- [TASK GOAL]
This task calls for copying each line below that contains "docs".

- [GIVEN ENTRIES]
■ ■ ■ ■ ■ ■ ■

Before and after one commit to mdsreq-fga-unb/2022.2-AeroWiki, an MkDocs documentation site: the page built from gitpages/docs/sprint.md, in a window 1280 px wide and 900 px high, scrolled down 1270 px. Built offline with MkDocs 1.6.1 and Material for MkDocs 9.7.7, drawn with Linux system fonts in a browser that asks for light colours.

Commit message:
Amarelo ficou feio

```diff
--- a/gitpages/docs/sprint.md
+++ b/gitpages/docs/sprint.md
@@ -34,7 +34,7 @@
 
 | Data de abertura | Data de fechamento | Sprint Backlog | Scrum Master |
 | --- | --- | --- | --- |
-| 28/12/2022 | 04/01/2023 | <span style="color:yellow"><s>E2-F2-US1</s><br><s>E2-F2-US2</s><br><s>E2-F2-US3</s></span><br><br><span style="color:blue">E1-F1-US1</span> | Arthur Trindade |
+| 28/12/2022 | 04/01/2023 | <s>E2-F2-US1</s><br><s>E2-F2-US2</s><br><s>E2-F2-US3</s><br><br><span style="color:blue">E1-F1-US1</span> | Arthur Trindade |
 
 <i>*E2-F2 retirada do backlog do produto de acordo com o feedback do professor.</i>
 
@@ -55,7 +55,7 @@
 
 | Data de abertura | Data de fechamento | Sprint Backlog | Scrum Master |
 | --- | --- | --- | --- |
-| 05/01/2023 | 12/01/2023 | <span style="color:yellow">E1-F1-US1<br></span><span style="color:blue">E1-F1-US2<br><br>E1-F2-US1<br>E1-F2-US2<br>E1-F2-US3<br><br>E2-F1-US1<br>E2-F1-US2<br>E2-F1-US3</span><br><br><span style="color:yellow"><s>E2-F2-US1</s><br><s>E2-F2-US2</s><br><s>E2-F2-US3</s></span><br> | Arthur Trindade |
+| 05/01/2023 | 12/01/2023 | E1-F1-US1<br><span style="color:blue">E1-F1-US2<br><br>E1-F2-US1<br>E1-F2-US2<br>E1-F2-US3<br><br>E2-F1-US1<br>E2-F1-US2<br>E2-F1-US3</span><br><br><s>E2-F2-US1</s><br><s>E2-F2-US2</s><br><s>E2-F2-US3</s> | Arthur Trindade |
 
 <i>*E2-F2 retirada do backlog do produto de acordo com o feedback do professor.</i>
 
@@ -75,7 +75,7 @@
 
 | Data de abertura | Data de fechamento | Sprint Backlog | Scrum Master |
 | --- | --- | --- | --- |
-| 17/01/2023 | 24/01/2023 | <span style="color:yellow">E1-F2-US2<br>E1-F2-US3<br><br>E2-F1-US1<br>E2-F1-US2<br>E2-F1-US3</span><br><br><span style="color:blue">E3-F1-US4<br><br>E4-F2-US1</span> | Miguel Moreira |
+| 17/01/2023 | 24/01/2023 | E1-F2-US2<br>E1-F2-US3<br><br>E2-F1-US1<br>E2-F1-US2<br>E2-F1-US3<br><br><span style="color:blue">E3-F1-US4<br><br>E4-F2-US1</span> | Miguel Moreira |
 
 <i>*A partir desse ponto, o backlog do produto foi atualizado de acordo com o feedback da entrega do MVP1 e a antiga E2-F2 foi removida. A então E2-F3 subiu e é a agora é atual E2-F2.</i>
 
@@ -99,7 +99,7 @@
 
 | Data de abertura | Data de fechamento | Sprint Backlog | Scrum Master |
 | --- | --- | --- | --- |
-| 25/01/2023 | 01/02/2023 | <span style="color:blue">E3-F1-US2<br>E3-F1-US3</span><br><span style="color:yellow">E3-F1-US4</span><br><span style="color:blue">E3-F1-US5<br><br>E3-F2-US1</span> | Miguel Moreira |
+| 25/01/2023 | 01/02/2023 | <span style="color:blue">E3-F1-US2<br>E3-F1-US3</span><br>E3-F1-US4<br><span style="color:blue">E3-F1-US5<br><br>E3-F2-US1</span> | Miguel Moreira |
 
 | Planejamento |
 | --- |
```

■ ■ ■ ■ ■ ■ ■

- [ANSWER BOX]
Before and after one commit to mdsreq-fga-unb/2022.2-AeroWiki, an MkDocs documentation site: the page built from gitpages/docs/sprint.md, in a window 1280 px wide and 900 px high, scrolled down 1270 px. Built offline with MkDocs 1.6.1 and Material for MkDocs 9.7.7, drawn with Linux system fonts in a browser that asks for light colours.
--- a/gitpages/docs/sprint.md
+++ b/gitpages/docs/sprint.md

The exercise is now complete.